Requiem is Latin for “rest“. Therefore, a requiem mass is a mass of rest, or a funeral – mass for the dead. When a composer writes the music to accompany such an event, it is also called a requiem. Many composers have written them: Faure, Verdi, Stravinsky, Haydn, Brahms, and of course Mozart.
Wolfgang Amadeus Mozart is perhaps the most famous composer who ever lived. He spent much of his youth being dragged around Europe by his father Leopold, labeled as a child prodigy. He played before emperors and bishops, and even composed works as early as age seven. As an adult, he enjoyed Vienna the most and tried to spend as much time living in the city as possible. Visiting many of the places he went to was perhaps my favorite aspect of traveling to the capital of Austria.
We toured the Mozarthaus, a museum built into an apartment in which he lived from 1784-1787 (and composed THE MAGIC FLUTE, DON GIOVANNI, and THE MARRIAGE OF FIGARO). We had lunch at a small, medieval tavern – Griechenbeisl – where he frequented with his contemporaries.

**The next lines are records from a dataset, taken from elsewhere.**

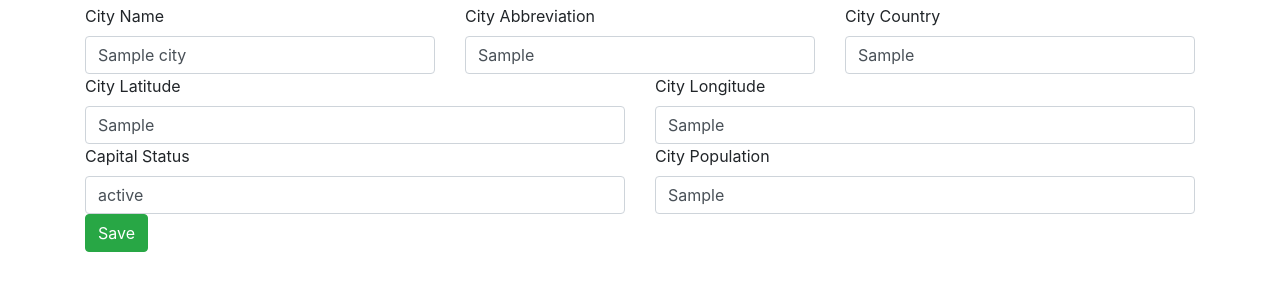
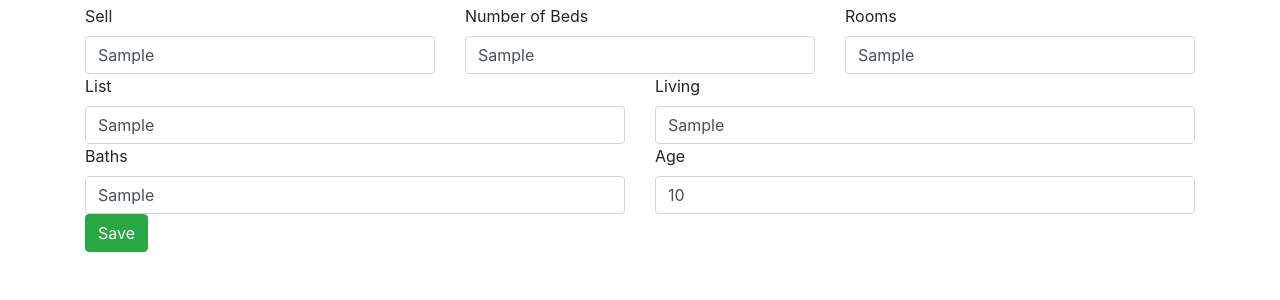
Before and after one commit to coreyow/PythonDockerFlaskPycharm1, a Flask app: template app/templates/edit.html in a window 1280 px wide. Shown: the part 56-356 px from the top of the page. Run offline with Flask 2, Linux system fonts and the light colour scheme; the template is opened without the code that fills it: most values are stand-ins (such as "Sample title", 1, 10 or a date in 2020); some libraries are stand-ins or nearby versions.

Commit message:
Bugfix: fixing code appropriatley on edit page

```diff
--- a/app/templates/edit.html
+++ b/app/templates/edit.html
@@ -1,43 +1,43 @@
 
 {% extends "layout.html" %}
 {% block content %}
-<form action="/edit/{{city.id}}" method="post">
+<form action="/edit/{{home.id}}" method="post">
     <div class="row">
         <div class="col">
-            <label for="fldName">City Name</label>
-            <input id="fldName" type="text" class="form-control" placeholder="City Name" name="fldName" value="{{city.fldName}}">
+            <label for="fldSell">Sell</label>
+            <input id="fldSell" type="text" class="form-control" placeholder="" name="fldSell" value="{{home.fldBeds}}">
         </div>
         <div class="col">
-            <label for="fldAbbreviation">City Abbreviation</label>
-            <input id="fldAbbreviation" type="text" class="form-control" placeholder="City Abbreviation"
-                   name="fldAbbreviation" value="{{city.fldAbbreviation}}">
+            <label for="fldBeds">Number of Beds</label>
+            <input id="fldBeds" type="text" class="form-control" placeholder="Number of Beds"
+                   name="fldBeds" value="{{home.fldBeds}}">
         </div>
         <div class="col">
-            <label for="fldCountry">City Country</label>
-            <input id="fldCountry" type="text" class="form-control" placeholder="City Country" name="fldCountry" value="{{city.fldCountry}}">
+            <label for="fldRooms">Rooms</label>
+            <input id="fldRooms" type="text" class="form-control" placeholder="City Country" name="fldRooms" value="{{home.fldRooms}}">
         </div>
     </div>
 
     <div class="row">
         <div class="col">
-            <label for="fldLat">City Latitude</label>
-            <input id="fldLat" type="text" class="form-control" placeholder="City Latitude" name="fldLat" value="{{city.fldLat}}">
+            <label for="fldList">List</label>
+            <input id="fldList" type="text" class="form-control" placeholder="City Latitude" name="fldList" value="{{home.fldList}}">
         </div>
         <div class="col">
-            <label for="fldlong">City Longitude</label>
-            <input id="fldlong" type="text" class="form-control" placeholder="City Longitude" name="fldLong" value="{{city.fldLong}}">
+            <label for="fldLiving">Living</label>
+            <input id="fldLiving" type="text" class="form-control" placeholder="City Longitude" name="fldLiving" value="{{home.fldLiving}}">
         </div>
     </div>
     <div class="row">
         <div class="col">
-            <label for="fldCapitalStatus">Capital Status</label>
+            <label for="fldBaths">Baths</label>
 
-            <input id="fldCapitalStatus" type="text" class="form-control" placeholder="Capital Status"
-                   name="fldCapitalStatus" value="{{city.fldCapitalStatus}}">
+            <input id="fldBaths" type="text" class="form-control" placeholder="Capital Status"
+                   name="fldBaths" value="{{home.fldBaths}}">
         </div>
         <div class="col">
-            <label for="fldPopulation">City Population</label>
-            <input id="fldPopulation" type="text" class="form-control" placeholder="Population" name="fldPopulation" value="{{city.fldPopulation}}">
+            <label for="fldAge">Age</label>
+            <input id="fldAge" type="text" class="form-control" placeholder="Population" name="fldAge" value="{{home.fldAge}}">
         </div>
     </div>
     <button type="submit" class="btn btn-success">Save</button>
```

We went into the grand Church of St. Stephen, the cathedral where he celebrated both his marriage and funeral. We paid our respects at the St. Marx Cemetery where he was buried in a common grave (the marker was added later) with the likes of Beethoven, Strauss, and Shubert. We walked the streets he must have walked and saw some of the sights he must have seen.

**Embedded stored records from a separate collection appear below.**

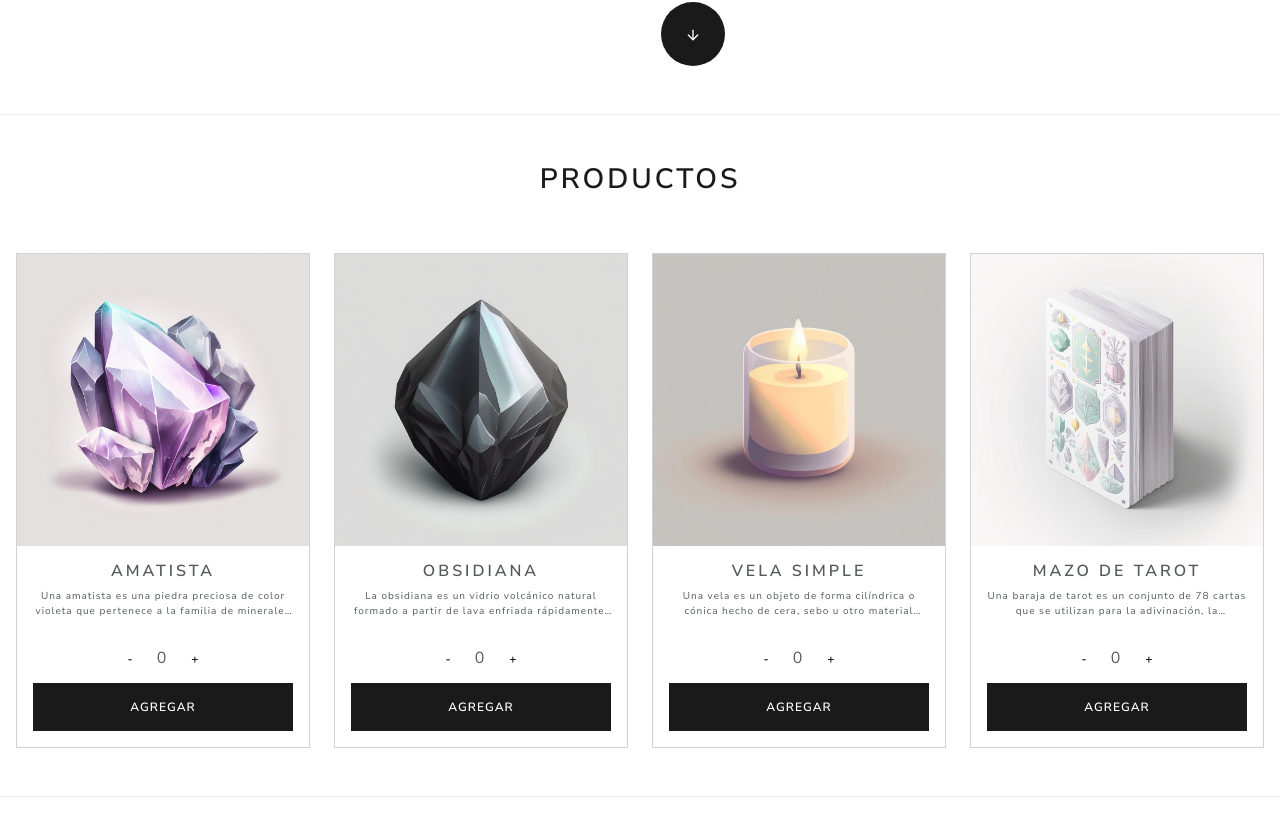
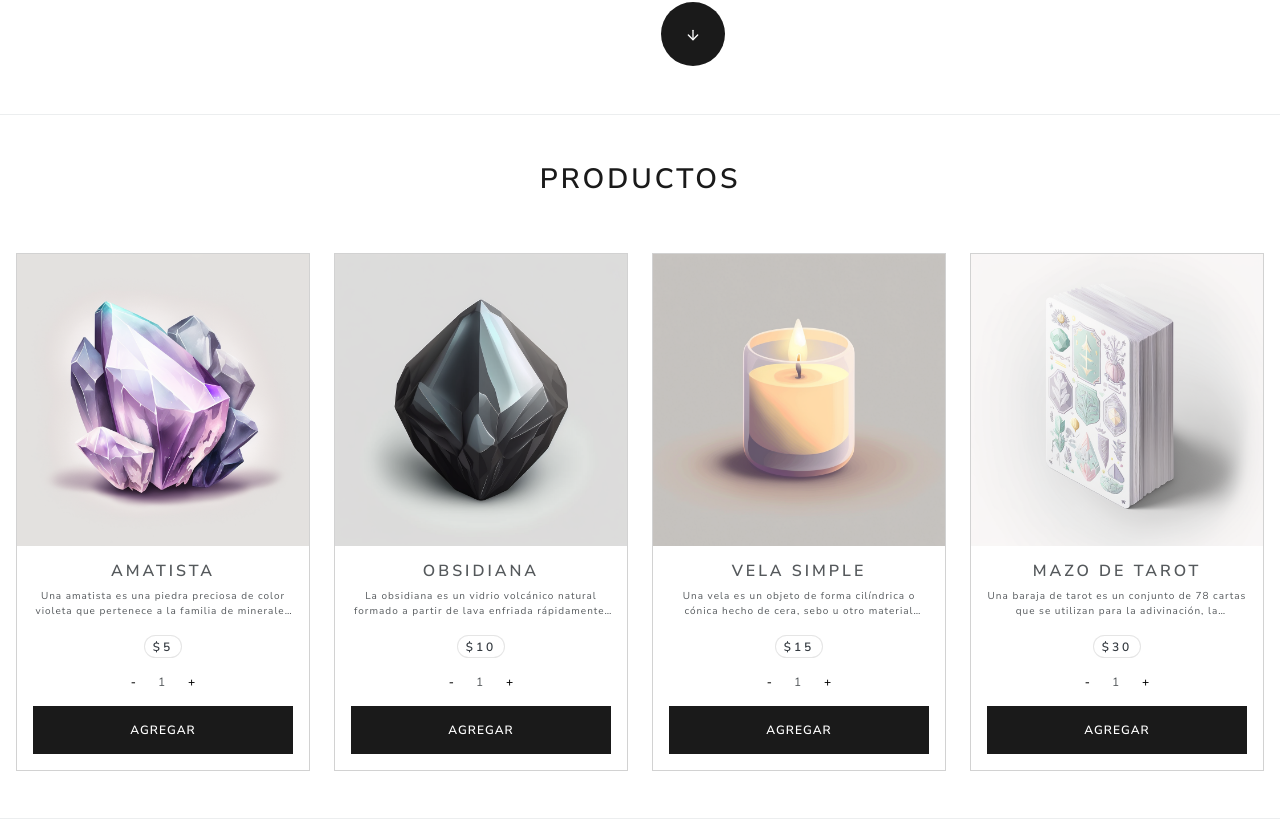
Before and after one commit to Andreinadesolaborges/ReactPreentrega1-DeSola, a React (Create React App) app in the folder preentrega1-desola/: page / in a window 1280 px wide. Shown: the part 718-1537 px from the top of the page. Before the commit the page ends 1515 px from the top, so only its background shows below. Built offline with nearby package versions, Linux system fonts and the light colour scheme.

Commit message:
itemCounter y detalles precios

```diff
--- a/preentrega1-desola/src/components/App.css
+++ b/preentrega1-desola/src/components/App.css
@@ -146,3 +146,12 @@ span.navbar-toggler-icon {
 .pad-btn{
     padding: 20px 24px;
 }
+
+.pad-btn-counter{
+    padding: 12px 18px;
+}
+
+.price-text{
+    margin: 0px auto;
+    width: fit-content;
+}
--- a/preentrega1-desola/src/components/CardContainer/CardContainer.jsx
+++ b/preentrega1-desola/src/components/CardContainer/CardContainer.jsx
@@ -14,16 +14,16 @@ const Cardcontainer = () => {
                 </div>
                 <div className="row align-items-center py-3">
                     <div className="col-6 col-sm-4 col-md-3 text-center align-self-center">
-                        <Cardproduct title={"Amatista"} description={"Una amatista es una piedra preciosa de color violeta que pertenece a la familia de minerales de cuarzo."} url={amatista}/>
+                        <Cardproduct title={"Amatista"} description={"Una amatista es una piedra preciosa de color violeta que pertenece a la familia de minerales de cuarzo."} precio={5} url={amatista}/>
                     </div>
                     <div className="col-6 col-sm-4 col-md-3 text-center align-self-center">
-                        <Cardproduct title={"Obsidiana"} description={"La obsidiana es un vidrio volcánico natural formado a partir de lava enfriada rápidamente. Es un tipo de roca ígnea, caracterizada por su superficie lisa, bordes afilados y una textura vítrea."} url={obsidiana} />
+                        <Cardproduct title={"Obsidiana"} description={"La obsidiana es un vidrio volcánico natural formado a partir de lava enfriada rápidamente. Es un tipo de roca ígnea, caracterizada por su superficie lisa, bordes afilados y una textura vítrea."} precio={10} url={obsidiana} />
                     </div>
                     <div className="col-6 col-sm-4 col-md-3 text-center align-self-center">
-                        <Cardproduct title={"Vela simple"} description={"Una vela es un objeto de forma cilíndrica o cónica hecho de cera, sebo u otro material inflamable, con una mecha central que se enciende para producir luz y calor."} url={vela} />
+                        <Cardproduct title={"Vela simple"} description={"Una vela es un objeto de forma cilíndrica o cónica hecho de cera, sebo u otro material inflamable, con una mecha central que se enciende para producir luz y calor."} precio={15} url={vela} />
                     </div>
                     <div className="col-6 col-sm-4 col-md-3 text-center align-self-center">
-                        <Cardproduct title={"Mazo de tarot"} description={"Una baraja de tarot es un conjunto de 78 cartas que se utilizan para la adivinación, la autorreflexión y la meditación. La baraja generalmente se divide en dos partes: los Arcanos Mayores y los Arcanos Menores."} url={tarot} />
+                        <Cardproduct title={"Mazo de tarot"} description={"Una baraja de tarot es un conjunto de 78 cartas que se utilizan para la adivinación, la autorreflexión y la meditación. La baraja generalmente se divide en dos partes: los Arcanos Mayores y los Arcanos Menores."} precio={30} url={tarot} />
                     </div>
                 </div>
             </div>
--- a/preentrega1-desola/src/components/CardProduct/CardProduct.jsx
+++ b/preentrega1-desola/src/components/CardProduct/CardProduct.jsx
@@ -1,6 +1,5 @@
-import Counter from "../Counter/Counter";
-
-const Cardproduct = ({title,description,url}) => {
+import Itemcount from "../ItemCount/ItemCount";
+const Cardproduct = ({title,description, precio,url}) => {
     return (
         <>
             <div className="card hvr-float-shadow my-3">
@@ -8,7 +7,8 @@ const Cardproduct = ({title,description,url}) => {
                 <div className="card-body">
                     <h5 className="card-title">{title}</h5>
                     <p className="card-text">{description}</p>
-                    <Counter/>
+                    <h6 className="price-text badge rounded-pill bg-light d-block"> ${precio}</h6>
+                    <Itemcount valInicial={1} stock={10}/>
                     <a href="#" className="btn btn-primary d-block zoomIn ">Agregar</a>
                 </div>
             </div>
--- a/preentrega1-desola/src/components/Counter/Counter.jsx
+++ /dev/null
@@ -1,19 +0,0 @@
-import { useState } from "react";
-const Counter = () => {
-
-    const [contador, setContador] = useState (0);
-
-    const sumar = () => setContador(contador + 1);
-    const restar = () => setContador(contador - 1);
-
-    return (
-        <>
-            <button className="btn btn-secondary" onClick={()=>restar()}>-</button>
-            {contador}
-            <button className="btn btn-secondary" onClick={()=>sumar()}>+</button>
-
-        </>
-    );
-}
-
-export default Counter;
--- /dev/null
+++ b/preentrega1-desola/src/components/ItemCount/ItemCount.jsx
@@ -0,0 +1,19 @@
+import { useState } from "react";
+const Itemcount = ({valInicial, stock}) => {
+
+    const [contador, setContador] = useState (valInicial);
+
+    const sumar = () => (contador < stock) && setContador(contador + 1);
+    const restar = () => (contador > valInicial) && setContador(contador - 1)
+
+    return (
+        <>
+            <button className="btn btn-secondary pad-btn-counter" onClick={()=>restar()}>-</button>
+            <span className="mx-1">{contador}</span>
+            <button className="btn btn-secondary pad-btn-counter" onClick={()=>sumar()}>+</button>
+
+        </>
+    );
+}
+
+export default Itemcount;
```
Also changed, not shown: preentrega1-desola/src/img/dollar-sign.svg (added).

It felt truly wonderful to step back into the history of this legendary figure. I wish there were more photo opportunities. Unfortunately, you have to be there to really feel his presence, and the few pictures I did manage to snap, simply don’t do him justice.
If you have seen the film, Amadeus (if you haven’t you should), you are aware of the mysterious circumstances surrounding his death. According to the film, it was the sheer act of composing his requiem, a job that was commissioned by a masked benefactor, that brought him to his untimely demise in 1791. The piece was finished in someone else’s handwriting. Eerie…
Guilt and shame over his father coupled with massive gambling debts are more than likely a closer cause. But the idea that he wrote his own requiem mass and that is what killed him sends a chill up my spine.
One cannot come to Vienna without spending at least one day retracing Mozart’s footsteps. Don’t forget to load some of his work onto your iPod and listen as you stroll.
Hasta La Proxima…